  1. H. Wolf, D. Leusser, M. Jørgensen, R. Herbst-Irmer, Y. Chen, E. Scheidt, W. Scherer, B.B. Iversen, and D. Stalke, "Phase Transition of [2,2]-Paracyclophane - An End to an Apparently Endless Story", Chemistry - A European Journal, vol. 20, pp. 7048-7053, 2014. http://dx.doi.org/10.1002/chem.201304972

Kekulé's vibration: A modern example of its use.

Friday, June 6th, 2014

Following the discussion here of Kekulé’s suggestion of what we now call a vibrational mode (and which in fact now bears his name), I thought I might apply the concept to a recent molecule known as [2.2]paracyclophane. The idea was sparked by Steve Bachrach’s latest post, where the “zero-point” structure of the molecule has recently been clarified as having D2 symmetry.[1]

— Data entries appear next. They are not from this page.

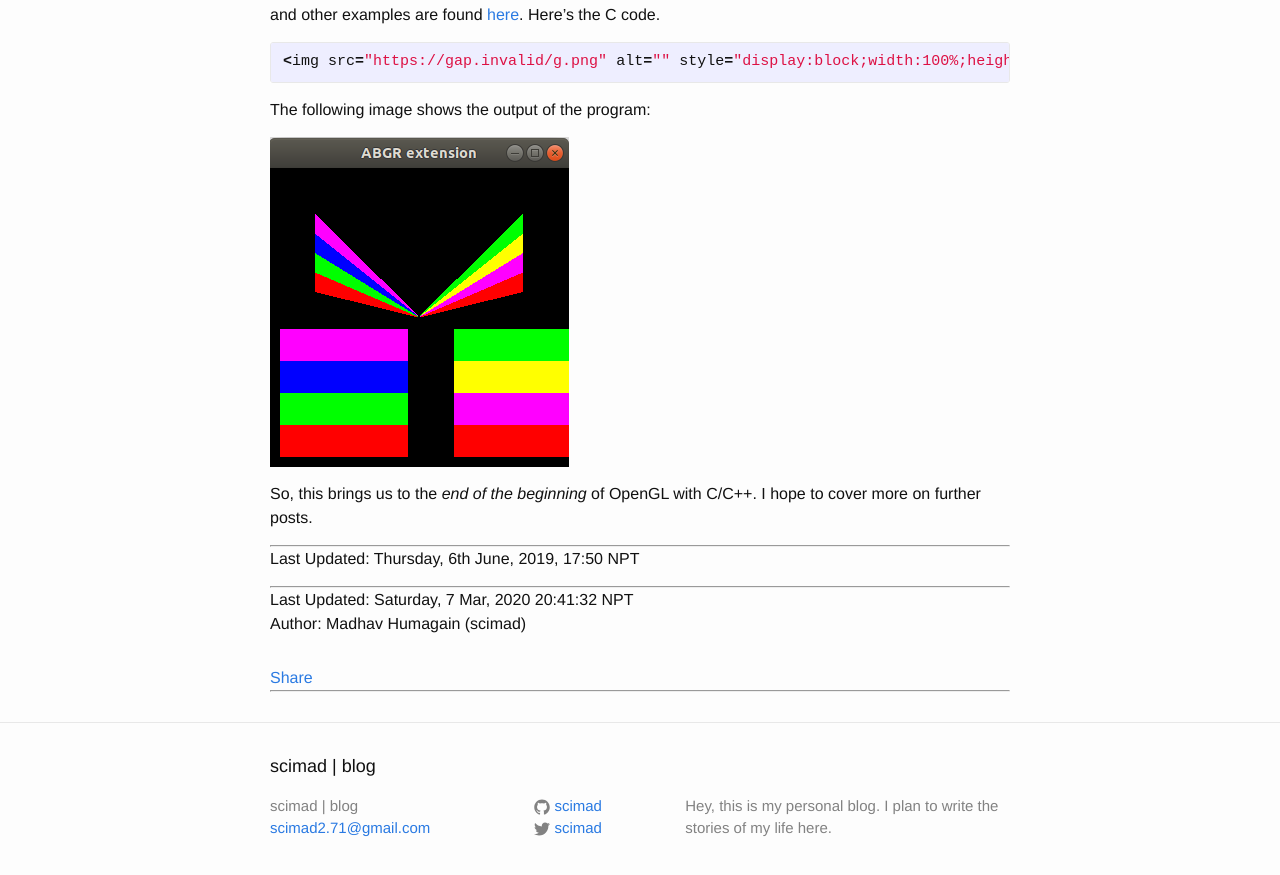
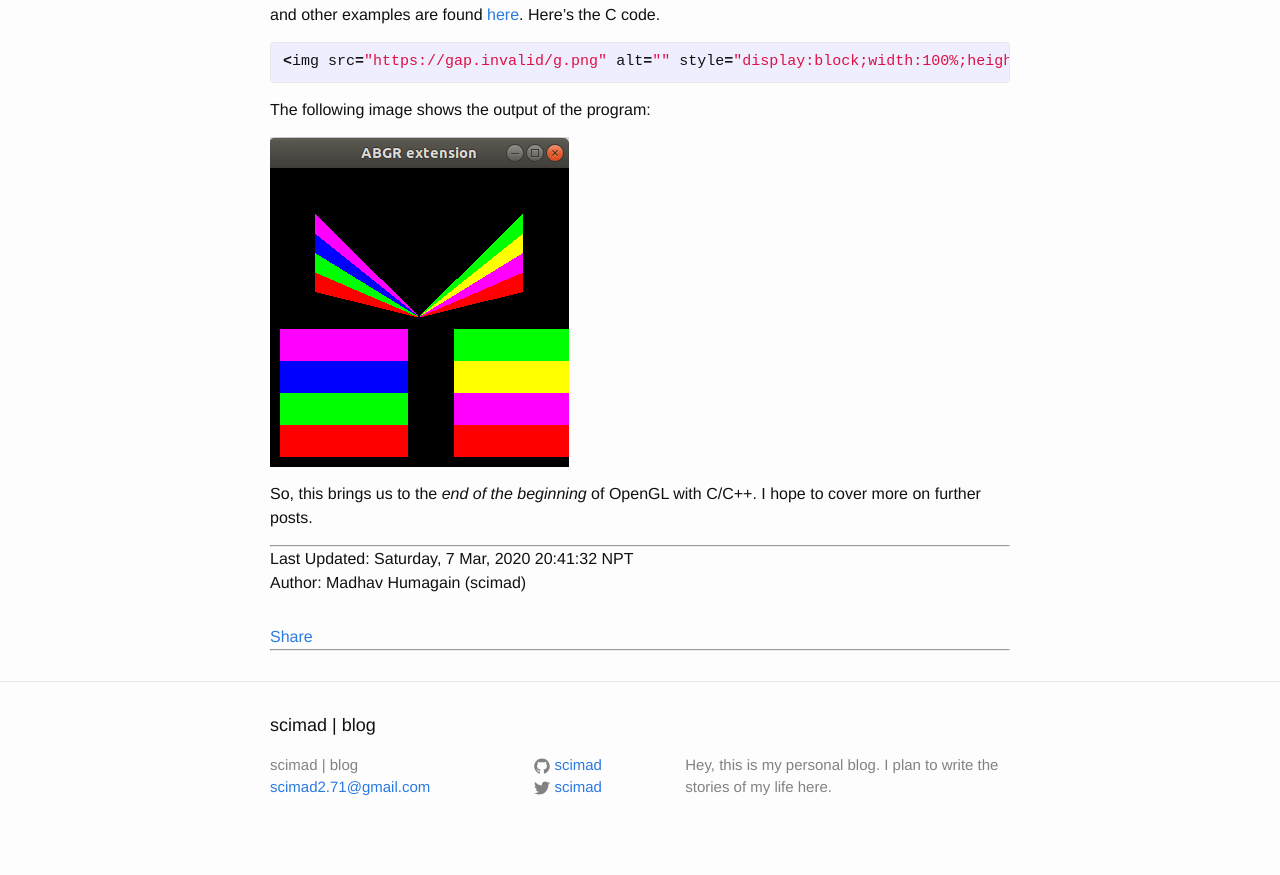
Before and after one commit to scimad/scimad.github.io, a Jekyll site: the page built from _posts/programming/2019-06-05-starting-opengl.markdown, in a window 1280 px wide and 900 px high, scrolled down 1258 px. Shown: the top 875 px of the window. Built offline with Jekyll 4.4.1, drawn with Linux system fonts in a browser that asks for light colours.

Commit message:
Fix latest update date

```diff
--- a/_posts/programming/2019-06-05-starting-opengl.markdown
+++ b/_posts/programming/2019-06-05-starting-opengl.markdown
@@ -52,9 +52,6 @@ The following image shows the output of the program:
 
 So, this brings us to the *end of the beginning* of OpenGL with C/C++. I hope to cover more on further posts.
 
-----------
-Last Updated: Thursday, 6th June, 2019, 17:50 NPT
-
 [opengl-examples]: https://www.opengl.org/archives/resources/code/samples/glut_examples/examples/examples.html
 
 ----------
```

(more…)

References

  1. H. Wolf, D. Leusser, M. Jørgensen, R. Herbst-Irmer, Y. Chen, E. Scheidt, W. Scherer, B.B. Iversen, and D. Stalke, "Phase Transition of [2,2]-Paracyclophane - An End to an Apparently Endless Story", Chemistry - A European Journal, vol. 20, pp. 7048-7053, 2014. http://dx.doi.org/10.1002/chem.201304972